Structured diff data
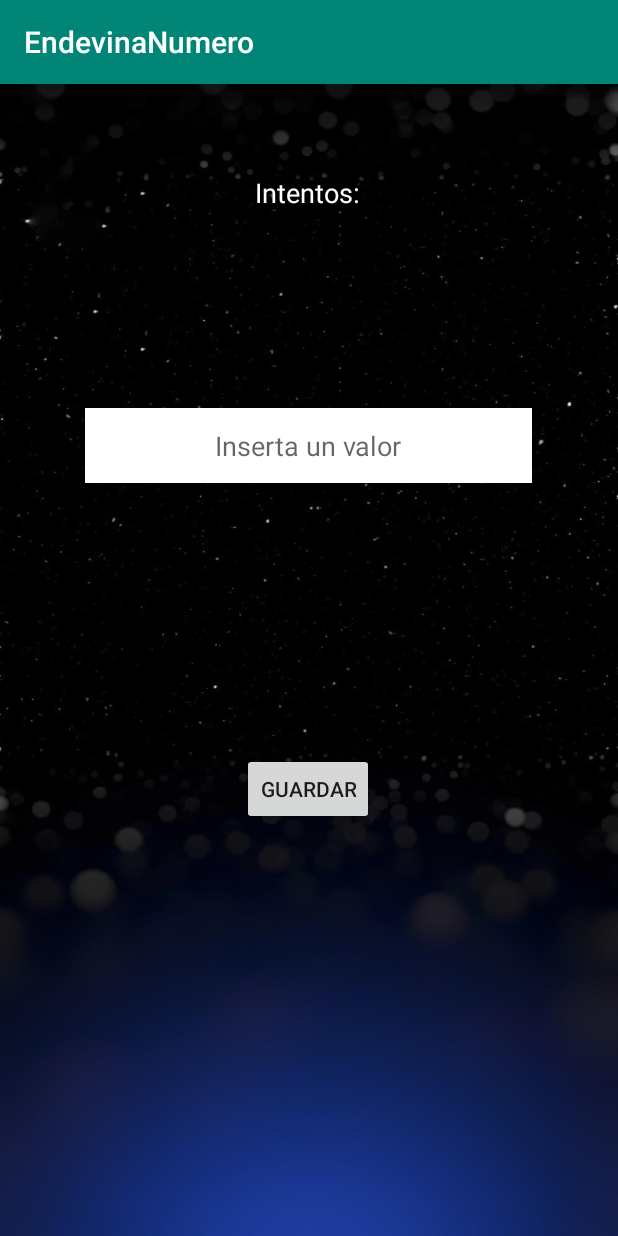
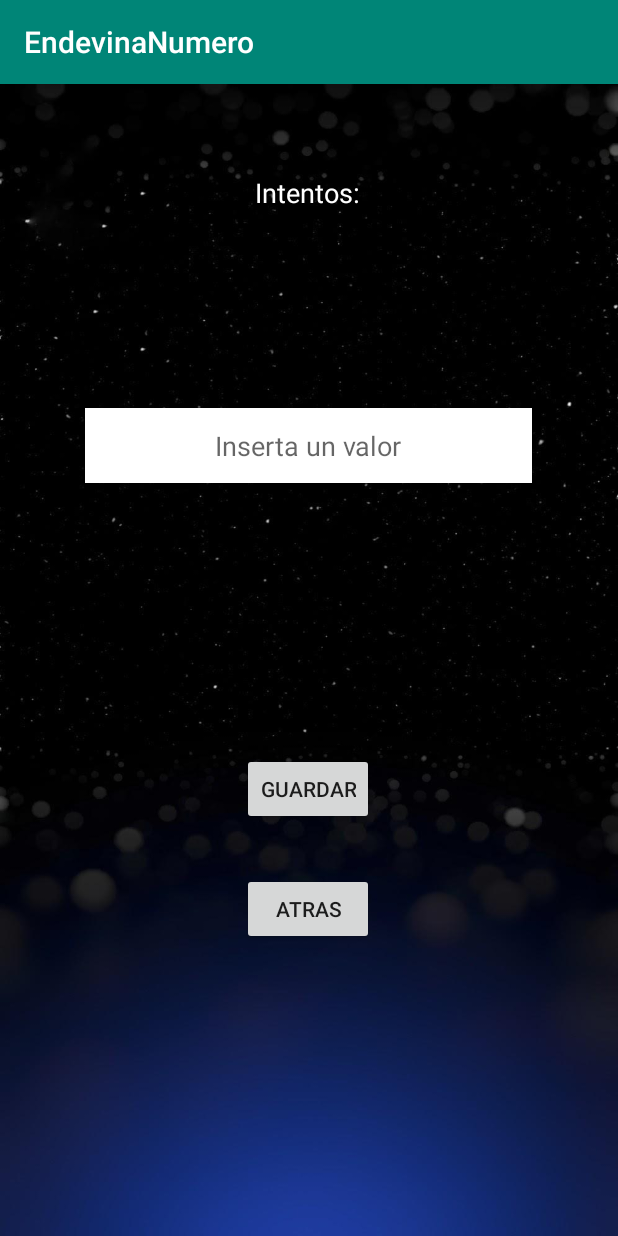
Before and after one commit to adriangc24/EndevinaNumero, an Android app: the MainActivity screen opened directly, with no data from a screen before it, on a phone screen of 412 x 824 dp. Run offline under Robolectric (Android 15) with nearby library versions, the phone set to English and light mode, and no system bars; our stand-ins replace Firebase (no records; nobody signed in at launch, a user with empty details on screens opened directly).

```diff
--- a/app/src/main/res/layout/activity_main.xml
+++ b/app/src/main/res/layout/activity_main.xml
@@ -48,4 +48,16 @@
         app:layout_constraintStart_toStartOf="parent"
         app:layout_constraintTop_toBottomOf="@+id/editText" />
 
+    <Button
+        android:id="@+id/button4"
+        android:layout_width="wrap_content"
+        android:layout_height="wrap_content"
+        android:layout_marginTop="32dp"
+        android:onClick="goBack"
+        android:text="@string/btnBack"
+        app:layout_constraintEnd_toEndOf="parent"
+        app:layout_constraintHorizontal_bias="0.498"
+        app:layout_constraintStart_toStartOf="parent"
+        app:layout_constraintTop_toBottomOf="@+id/button" />
+
 </androidx.constraintlayout.widget.ConstraintLayout>
```
Also changed, not shown: app/src/main/java/com/example/endevinanumero/MainActivity.java (+12 -3 lines).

_HOW TO COMPLETE THIS TASK_
Please repeat the entries exactly. Do not include the pictures.

_RESULT_
Before and after one commit to adriangc24/EndevinaNumero, an Android app: the MainActivity screen opened directly, with no data from a screen before it, on a phone screen of 412 x 824 dp. Run offline under Robolectric (Android 15) with nearby library versions, the phone set to English and light mode, and no system bars; our stand-ins replace Firebase (no records; nobody signed in at launch, a user with empty details on screens opened directly).

```diff
--- a/app/src/main/res/layout/activity_main.xml
+++ b/app/src/main/res/layout/activity_main.xml
@@ -48,4 +48,16 @@
         app:layout_constraintStart_toStartOf="parent"
         app:layout_constraintTop_toBottomOf="@+id/editText" />
 
+    <Button
+        android:id="@+id/button4"
+        android:layout_width="wrap_content"
+        android:layout_height="wrap_content"
+        android:layout_marginTop="32dp"
+        android:onClick="goBack"
+        android:text="@string/btnBack"
+        app:layout_constraintEnd_toEndOf="parent"
+        app:layout_constraintHorizontal_bias="0.498"
+        app:layout_constraintStart_toStartOf="parent"
+        app:layout_constraintTop_toBottomOf="@+id/button" />
+
 </androidx.constraintlayout.widget.ConstraintLayout>
```
Also changed, not shown: app/src/main/java/com/example/endevinanumero/MainActivity.java (+12 -3 lines).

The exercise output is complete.